Understanding “Publishing” is easy only if you understand the language. As I have said in other articles, there are three basic things you absolutely must know in every business: 1. The units of trade,
2. The price per unit, and 3. The language of the business. In this case the thing that people misunderstand is #3., The Language.
Before we get confused about The Language, this one time, let’s ignore it. Consider that a copyright is a pie . . . a circle. The whole pie belongs to the author, writer or creator of the work. The copyright creator initially owns the whole pie. Now to promote that pie for sale, someone has to do that job. Of course the owner/creator can do that—but it takes connections! Promoting the “pie” or what the copyright law calls, “the work,” requires relationships. If an author does not have connections, it is usually best to hook-up with a publisher. Now, this example I am using refers to the songwriter (artists such as painters, photographers and the like, will use different outlets for their work and the percentages are different). We can deal with the other creative artists in another blog.

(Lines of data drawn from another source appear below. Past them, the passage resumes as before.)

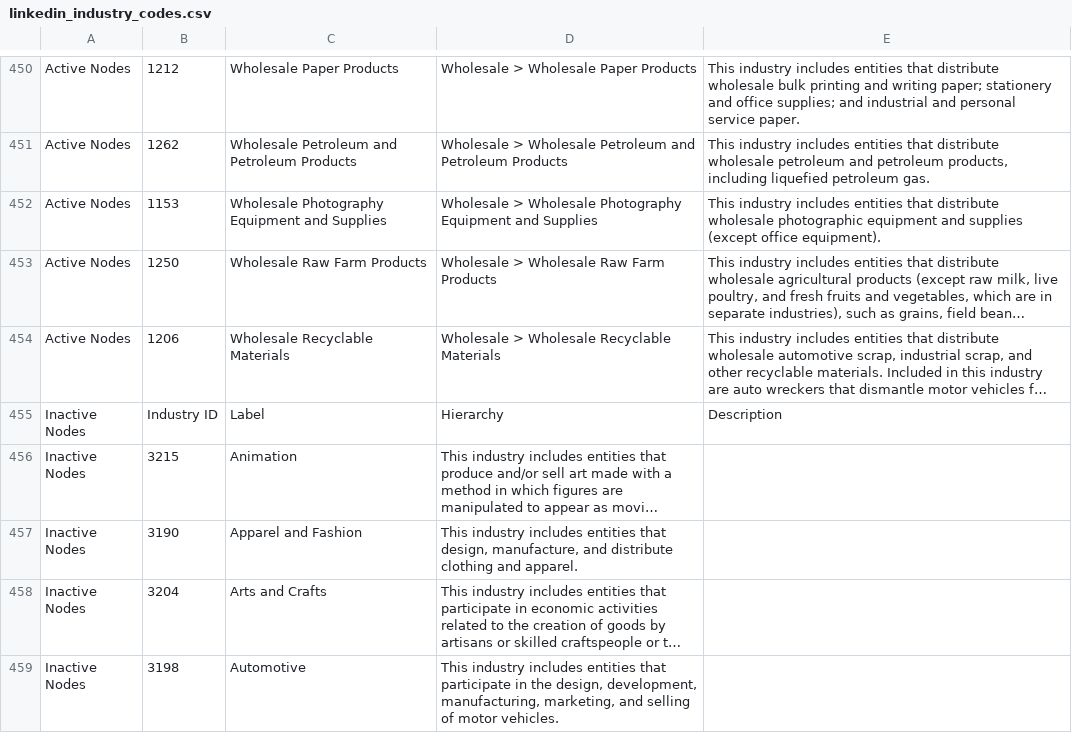
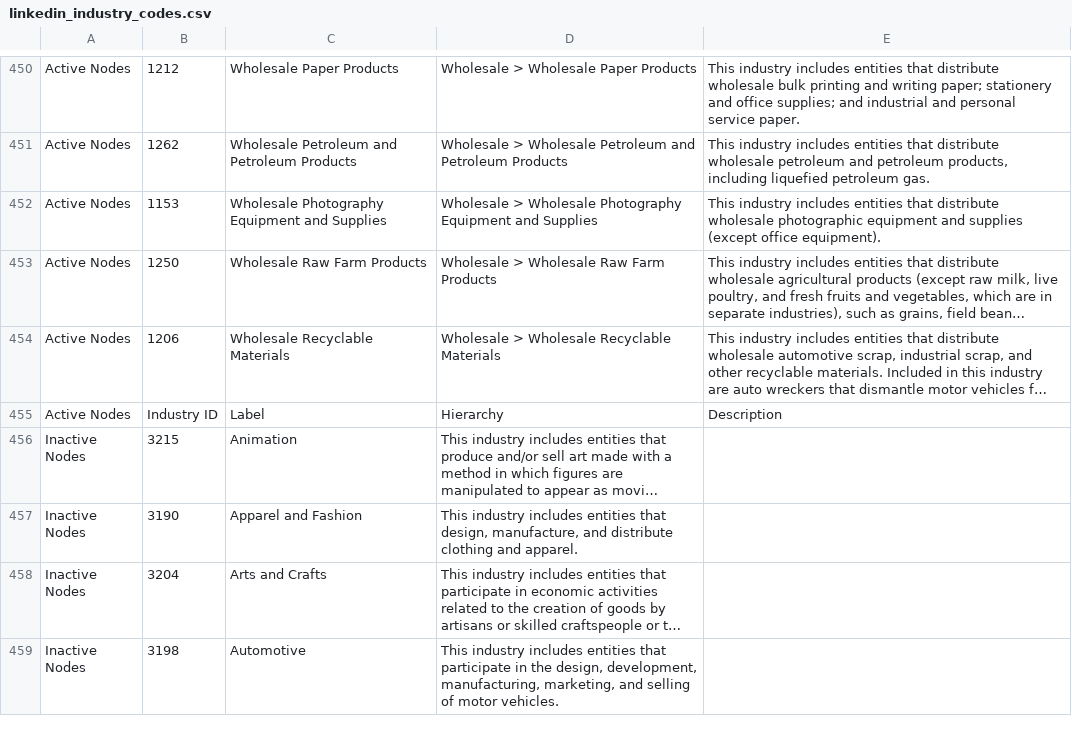
Before and after one commit to alsobihi/Linkedin_Industry_CodesV2, a CSV file: linkedin_industry_codes.csv, drawn as a sheet; only a part is shown, gaps mark what is left out; long unchanged cells end in …; the diff names each change by its address in the sheet, - before the commit and + after, or states it on an @@ line.

Commit message:
Update linkedin_industry_codes.csv

```diff
--- a/linkedin_industry_codes.csv
+++ b/linkedin_industry_codes.csv
-A455: Inactive Nodes
+A455: Active Nodes
```
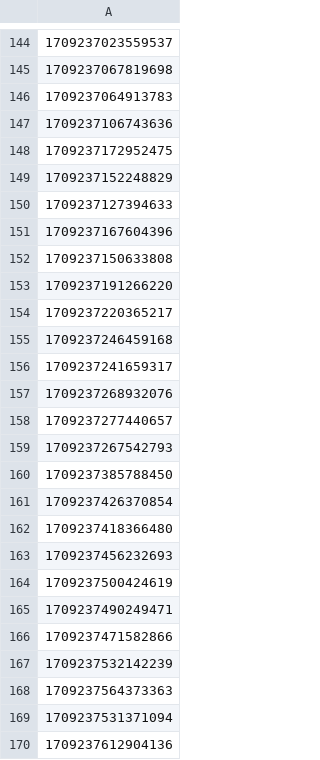
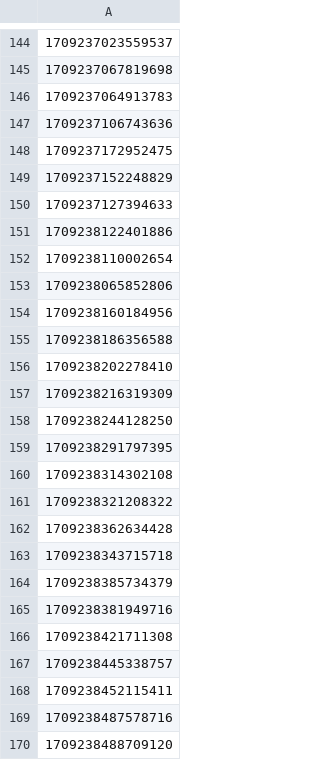
Before and after one commit to hmcts/civil-performance, a CSV file: JudicialRefVM.csv, drawn as a sheet; only a part is shown, gaps mark what is left out; the shorter side is filled out with more unchanged rows; the diff covers the shown part only.

```diff
--- a/JudicialRefVM.csv
+++ b/JudicialRefVM.csv
@@ -150,21 +150 @@
 1709237127394633
-1709237167604396
-1709237150633808
-1709237191266220
-1709237220365217
-1709237246459168
-1709237241659317
-1709237268932076
-1709237277440657
-1709237267542793
-1709237385788450
-1709237426370854
-1709237418366480
-1709237456232693
-1709237500424619
-1709237490249471
-1709237471582866
-1709237532142239
-1709237564373363
-1709237531371094
-1709237612904136
```
Also changed, not shown: 25 removed rows elsewhere in this file, CUICasesLatest.csv, src/gatling/resources/sdodrhcaseIds.csv, 46 other files.
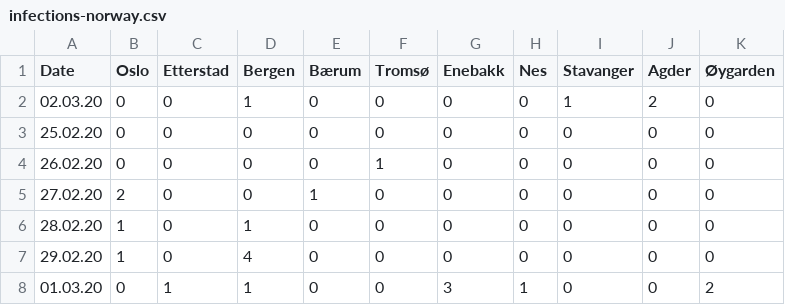
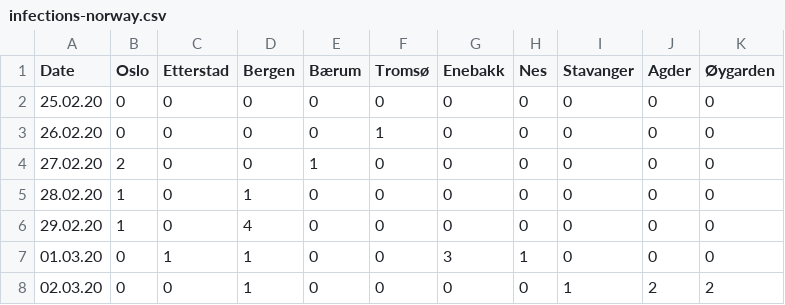
Before and after one commit to ademsalih/cov19-norway, a CSV file: infections-norway.csv, drawn as a sheet.

Commit message:
Updates

```diff
--- a/infections-norway.csv
+++ b/infections-norway.csv
@@ -1,3 +1,2 @@
 Date,Oslo,Etterstad,Bergen,Bærum,Tromsø,Enebakk,Nes,Stavanger,Agder,Øygarden
-02.03.20,0,0,1,0,0,0,0,1,2,0
 25.02.20,0,0,0,0,0,0,0,0,0,0
@@ -7,2 +6,3 @@ Date,Oslo,Etterstad,Bergen,Bærum,Tromsø,Enebakk,Nes,Stavanger,Agder,Øygarden
 29.02.20,1,0,4,0,0,0,0,0,0,0
-01.03.20,0,1,1,0,0,3,1,0,0,2
+01.03.20,0,1,1,0,0,3,1,0,0,0
+02.03.20,0,0,1,0,0,0,0,1,2,2
```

Now, in this instance we focus on the songwriter who has and initially owns the copyright “pie.” The “problem” I discussed earlier is the language of what comes next: When we look at this pie or circle, “common sense” says if you create it you own 100% of the copyright. That is correct. You own 100%. Now, the biggest problem that comes when the language of the old time publishers developed. Now you have written this song. You want the publisher to take the material and get it recorded and out there making money. For the beginnings of the confusion we go back to New York City in 1890-1910 to West 28th Street between Fifth and Sixth Avenues. A group of music publishers got together and though they were competitive, they also considered that it was smart thinking to be one of a group of publishers, centrally located to each other. “Tin Pan Alley” was the name that was given to these early music biz entrepreneurs. These publishers, so we understand, came up with the most confusion part of publishing . . . the language.
The writer’s “end” was half of the copyright. The publisher’s “end” was the other half, or fifty-percent of the copyright. The writer(s) keep ½ of the copyright. The Tin Pan Alley publishers called the “publishers’ share” actually, 50% of the copyright, what they called and remains to be called 100% of the publishing. So when you hear about 100% of the publishing, you know that is the publisher’s 50%. No one gets the author’s (writer’s) portion except the author. All of the confusion about basic music publishing comes from the language used between the publishers in the days of Tin Pan Alley.